She was once called “the most beautiful woman in the world.” But Hedy Lamarr had more than just looks—the Hollywood star was also a brilliant scientist and inventor. In honor of what would have been her 101st birthday, Google is even featuring Lamarr in an animated Doodle that gives a glimpse of her fascinating story.
Born in Austria, Lamarr made her name as a sex object in movies like the scandalous Ecstasy. She rubbed shoulders with the likes of Adolf Hitler and Mussolini at parties thrown by her first husband, a Viennese arms merchant who forced her to leave the movie business. But Lamarr was unhappy in her marriage and disgusted by her husband’s “shady business dealings with Nazi industrialists,” writes Jennifer Ouellette for Scientific American, so she escaped Austria for Paris, London and eventually the United States in the late 1930s.
She became a movie sensation in the United States, but her experience in military munitions served her well. Ouellette writes that when Lamarr started talking with her neighbor, composer George Antheil, she revealed a keen mind for inventions. When they discussed how to protect radio-controlled torpedoes from outside interference, she suggested that it would be harder to jam a frequency that’s always changing.
Antheil, who was best known for a composition that synchronized 16 player pianos, contributed his experience with synchronizing mechanical devices and together, the pair invented a torpedo guidance system that used frequency hopping to protect the weapons. They were granted a patent in 1942, but had a hard time convincing others to take their work seriously.

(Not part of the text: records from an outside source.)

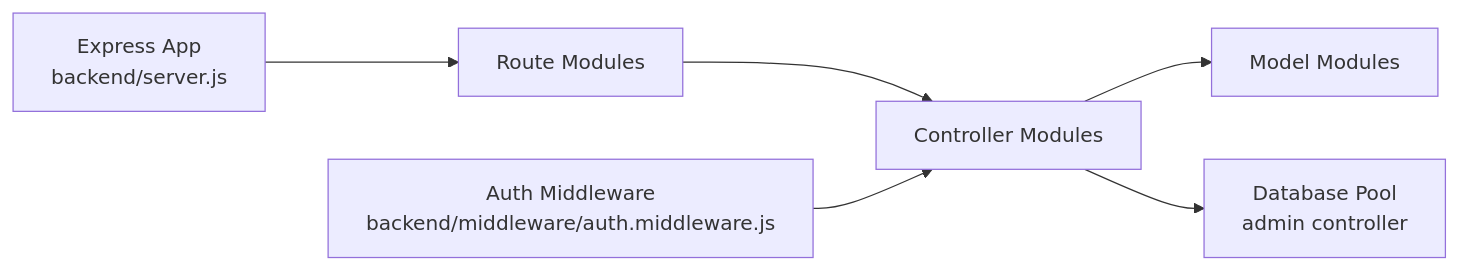
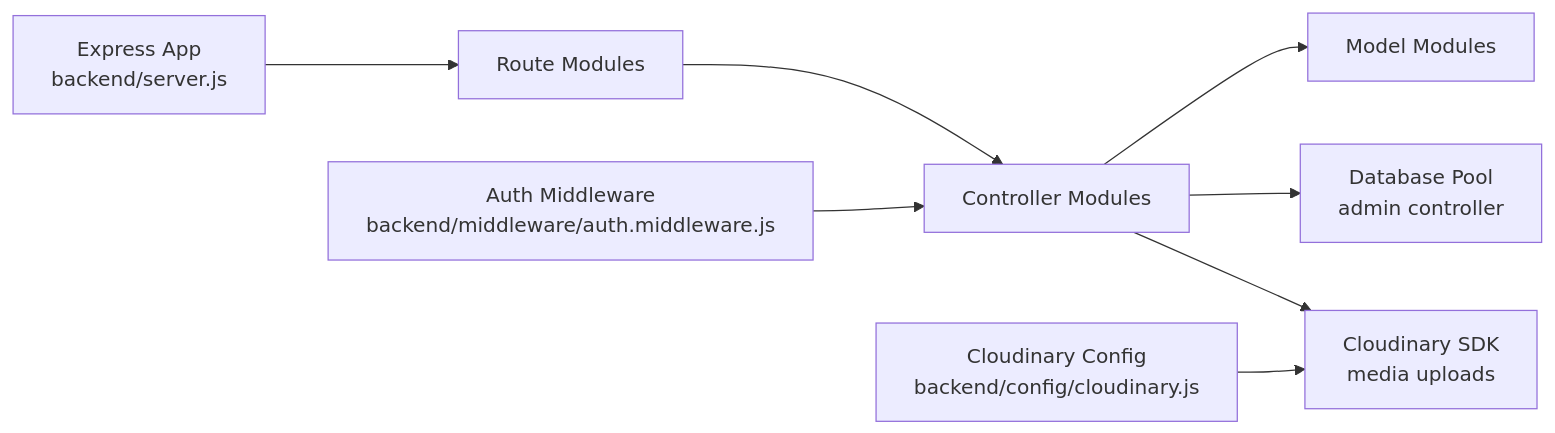
The third of 3 diagrams in .qoder/repowiki/en/content/Backend API Documentation/Backend API Documentation.md (Alexandrexicara/craque-vision), drawn with Mermaid before and after one commit. The commit also changed other lines of this file and 5 other files, not shown here.

````diff
--- a/.qoder/repowiki/en/content/Backend API Documentation/Backend API Documentation.md
+++ b/.qoder/repowiki/en/content/Backend API Documentation/Backend API Documentation.md
@@ -434,8 +539,10 @@
 ```mermaid
 graph LR
 Express["Express App<br/>backend/server.js"] --> Routes["Route Modules"]
 Routes --> Controllers["Controller Modules"]
 Controllers --> Models["Model Modules"]
 Controllers --> Pool["Database Pool<br/>admin controller"]
+Controllers --> Cloudinary["Cloudinary SDK<br/>media uploads"]
 Middleware["Auth Middleware<br/>backend/middleware/auth.middleware.js"] --> Controllers
+CloudinaryConfig["Cloudinary Config<br/>backend/config/cloudinary.js"] --> Cloudinary
 ```
````
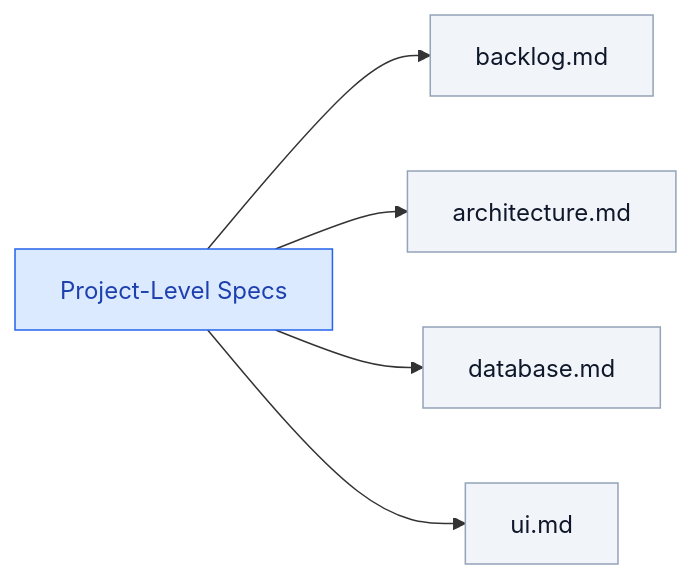
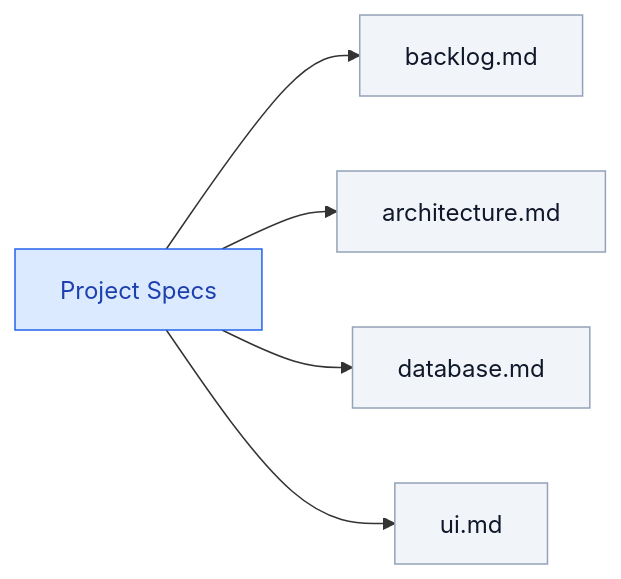
One commit to mtov/AgileSpec changed the third of 7 diagrams in README.md. Above: the diagram before and after it, drawn with Mermaid. The commit also changed other lines of this file, not shown here.

````diff
--- a/README.md
+++ b/README.md
@@ -90,16 +121,16 @@
 ```mermaid
 
 flowchart LR
-    P["Project-Level Specs"]
+    P["Project Specs"]
 
     P --> B["backlog.md"]
     P --> A["architecture.md"]
     P --> D["database.md"]
     P --> U["ui.md"]
 
     classDef root fill:#dbeafe,stroke:#2563eb,color:#1e40af
     classDef doc fill:#f1f5f9,stroke:#94a3b8,color:#0f172a
 
     class P root
     class B,A,D,U doc
 ```
````
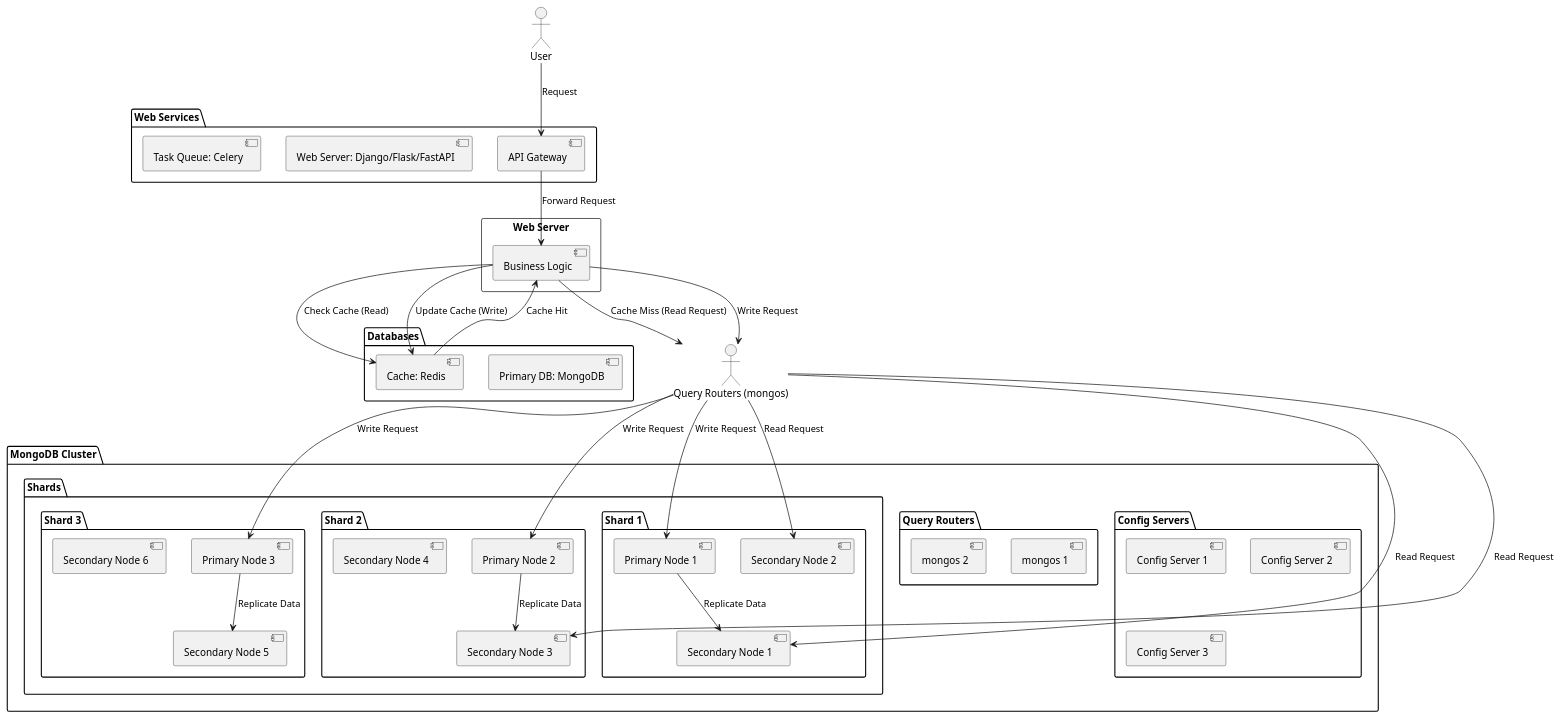
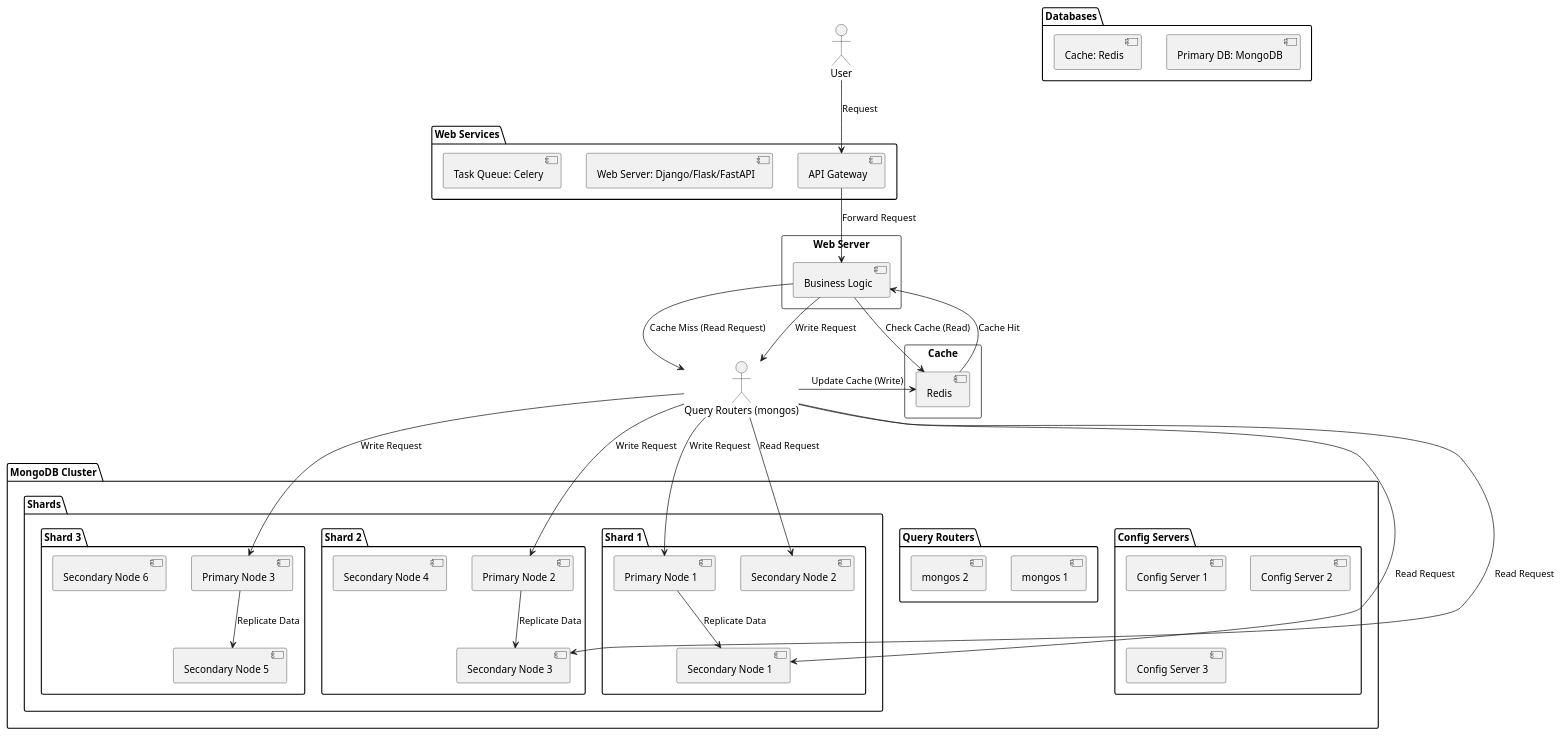
One commit to huangyingw/system_design changed the diagram in high_traffic_calendar/high_traffic_calendar_comprehensive_design.puml. Above: the diagram before and after it, drawn with PlantUML.

```diff
--- a/high_traffic_calendar/high_traffic_calendar_comprehensive_design.puml
+++ b/high_traffic_calendar/high_traffic_calendar_comprehensive_design.puml
@@ -1,70 +1,73 @@
 @startuml
 
 package "Web Services" {
   [API Gateway]
   [Web Server: Django/Flask/FastAPI]
   [Task Queue: Celery]
 }
 
 package "Databases" {
   [Primary DB: MongoDB]
   [Cache: Redis]
 }
 
 package "MongoDB Cluster" {
   package "Config Servers" {
     [Config Server 1]
     [Config Server 2]
     [Config Server 3]
   }
   
   package "Query Routers" {
     [mongos 1]
     [mongos 2]
   }
   
   package "Shards" {
     package "Shard 1" {
       [Primary Node 1]
       [Secondary Node 1]
       [Secondary Node 2]
     }
     package "Shard 2" {
       [Primary Node 2]
       [Secondary Node 3]
       [Secondary Node 4]
     }
     package "Shard 3" {
       [Primary Node 3]
       [Secondary Node 5]
       [Secondary Node 6]
     }
   }
 }
 
 actor User
 
 rectangle "Web Server" {
   [API Gateway]
   [Business Logic]
-  [Cache: Redis]
+}
+
+rectangle "Cache" {
+  [Redis]
 }
 
 User --> "API Gateway": Request
 "API Gateway" --> "Business Logic": Forward Request
-"Business Logic" --> "Cache: Redis": Check Cache (Read)
-"Cache: Redis" --> "Business Logic": Cache Hit
+"Business Logic" --> "Redis": Check Cache (Read)
+"Redis" --> "Business Logic": Cache Hit
 "Business Logic" --> "Query Routers (mongos)": Cache Miss (Read Request)
 "Business Logic" --> "Query Routers (mongos)": Write Request
 "Query Routers (mongos)" --> "Secondary Node 1": Read Request
 "Query Routers (mongos)" --> "Secondary Node 2": Read Request
 "Query Routers (mongos)" --> "Secondary Node 3": Read Request
 "Query Routers (mongos)" --> "Primary Node 1": Write Request
 "Query Routers (mongos)" --> "Primary Node 2": Write Request
 "Query Routers (mongos)" --> "Primary Node 3": Write Request
 "Primary Node 1" --> "Secondary Node 1": Replicate Data
 "Primary Node 2" --> "Secondary Node 3": Replicate Data
 "Primary Node 3" --> "Secondary Node 5": Replicate Data
-"Business Logic" --> "Cache: Redis": Update Cache (Write)
+"Query Routers (mongos)" --> "Redis": Update Cache (Write)
 
 @enduml
```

Today, Lamarr’s invention is given much more respect—it’s the basis for modern Wi-Fi, Bluetooth and GPS technologies. In a blog about the Google Doodle, illustrator Jennifer Hom shows a bit more about the process behind the homage—a reminder that brains and beauty can very happily coexist.